In November of 1998, the Pride Committee had a healthy bank balance of more than $35,000, an office housed with Pink Triangle Services, and federally-funded paid employees. The incredible growth of Pride from 1996-1998 was probably not sustainable. The following year, the fundraising goal shrank to $15,000 and overall attendance reportedly declined by 10,000, and only rain insurance kept the committee out of debt in 2000, according to a report in Capital Xtra. By 2001, the Pride Committee had lost its employees and reached a $10,000 shortfall.
The organizers of Pride 2002 executed what at the time Capital Xtra described as “the most successful Pride ever,” for the region. With a party on Bank Street added, attendance was estimated at 55,000 and the Capital Pride website called it “the most successful one-day festival” in the region, “save Canada Day.” Many young people in the queer community list the street party as one of the highlights of their Ottawa Pride experiences.

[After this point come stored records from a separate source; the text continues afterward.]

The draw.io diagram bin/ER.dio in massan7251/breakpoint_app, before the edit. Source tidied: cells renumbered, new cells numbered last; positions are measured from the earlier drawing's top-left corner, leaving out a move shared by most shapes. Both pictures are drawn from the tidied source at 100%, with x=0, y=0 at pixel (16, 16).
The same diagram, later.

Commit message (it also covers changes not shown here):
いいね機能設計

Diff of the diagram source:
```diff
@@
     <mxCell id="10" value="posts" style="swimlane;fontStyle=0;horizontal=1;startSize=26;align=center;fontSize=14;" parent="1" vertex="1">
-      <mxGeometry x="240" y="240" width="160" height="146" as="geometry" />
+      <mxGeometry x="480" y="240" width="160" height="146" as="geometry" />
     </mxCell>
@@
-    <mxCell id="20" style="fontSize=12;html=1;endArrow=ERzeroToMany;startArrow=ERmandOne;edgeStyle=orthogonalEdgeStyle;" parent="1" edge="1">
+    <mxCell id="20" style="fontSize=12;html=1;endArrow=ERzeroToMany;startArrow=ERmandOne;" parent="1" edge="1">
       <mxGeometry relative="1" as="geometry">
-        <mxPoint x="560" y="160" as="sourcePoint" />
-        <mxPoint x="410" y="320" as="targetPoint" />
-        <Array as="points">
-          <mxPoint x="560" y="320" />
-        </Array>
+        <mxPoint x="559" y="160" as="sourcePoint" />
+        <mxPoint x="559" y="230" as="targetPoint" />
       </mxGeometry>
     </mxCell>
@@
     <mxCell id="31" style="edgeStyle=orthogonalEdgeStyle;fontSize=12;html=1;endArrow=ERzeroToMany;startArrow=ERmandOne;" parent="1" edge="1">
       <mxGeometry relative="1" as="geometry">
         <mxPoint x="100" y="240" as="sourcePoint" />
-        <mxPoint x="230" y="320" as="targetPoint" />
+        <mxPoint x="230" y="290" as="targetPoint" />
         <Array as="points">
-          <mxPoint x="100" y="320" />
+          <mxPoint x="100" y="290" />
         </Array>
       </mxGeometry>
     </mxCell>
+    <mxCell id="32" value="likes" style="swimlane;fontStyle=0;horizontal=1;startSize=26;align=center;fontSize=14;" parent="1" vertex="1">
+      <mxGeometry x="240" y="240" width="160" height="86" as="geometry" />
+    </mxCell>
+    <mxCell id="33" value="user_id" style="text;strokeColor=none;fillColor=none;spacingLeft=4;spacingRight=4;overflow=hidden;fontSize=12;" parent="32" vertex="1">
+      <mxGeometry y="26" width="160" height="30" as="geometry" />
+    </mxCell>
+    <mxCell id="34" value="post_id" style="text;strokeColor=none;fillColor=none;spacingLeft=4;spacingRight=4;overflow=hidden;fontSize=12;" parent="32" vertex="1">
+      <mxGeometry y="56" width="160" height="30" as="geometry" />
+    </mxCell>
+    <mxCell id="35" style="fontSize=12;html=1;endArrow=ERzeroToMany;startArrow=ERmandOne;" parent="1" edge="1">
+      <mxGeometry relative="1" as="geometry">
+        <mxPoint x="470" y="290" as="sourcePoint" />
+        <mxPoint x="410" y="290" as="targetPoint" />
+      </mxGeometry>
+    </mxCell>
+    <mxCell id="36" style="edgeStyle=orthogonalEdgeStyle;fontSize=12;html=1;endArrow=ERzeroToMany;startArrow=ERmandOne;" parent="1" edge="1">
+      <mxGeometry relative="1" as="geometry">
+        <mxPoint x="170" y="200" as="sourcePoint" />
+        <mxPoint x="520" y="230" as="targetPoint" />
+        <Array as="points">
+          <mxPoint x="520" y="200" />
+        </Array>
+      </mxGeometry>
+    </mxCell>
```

But the event also left the following year’s committee with a $40,000 deficit. The financial history of Pride has become well known — by 2003, Pride owed $100,000 and by last fall, Pride’s debt had swollen to $200,000 — a number that had been reduced by nearly $70,000 by May of this year.
What does the history of Pride teach us? To some extent, it depends on what lessons you want to learn. For some, the warm stories of early community-based Prides provide a blueprint for a post-big budget queer festival in Ottawa.
“There’s a mix of attitudes among young people,” says Shaun Vollick, administrative coordinator for Carleton’s GLBT Centre. “and for some, a return to a grassroots Pride that isn’t slick or corporate [is what they want].”
For others, the story of the 1994-1995 deficits shows that the gay community tends to respond to crisis. With the threat of Pride being cancelled looming this spring, community members began to take notice. Some older members of the queer community who have not attended in several years are planning to attend this year’s event; meanwhile, the gears are already whirring to plan a rejuvenated Pride 2007.
And for some long-time activists like Carroll Holland, it’s time to re-evaluate the Pride mandate.
“I feel that because of war, AIDS, the disparity between the rich and the poor, it’s time for us now to incorporate our human rights goals into a larger vision, to go beyond our rights — safety, dignity, equality — and to see it as part of a much bigger whole.”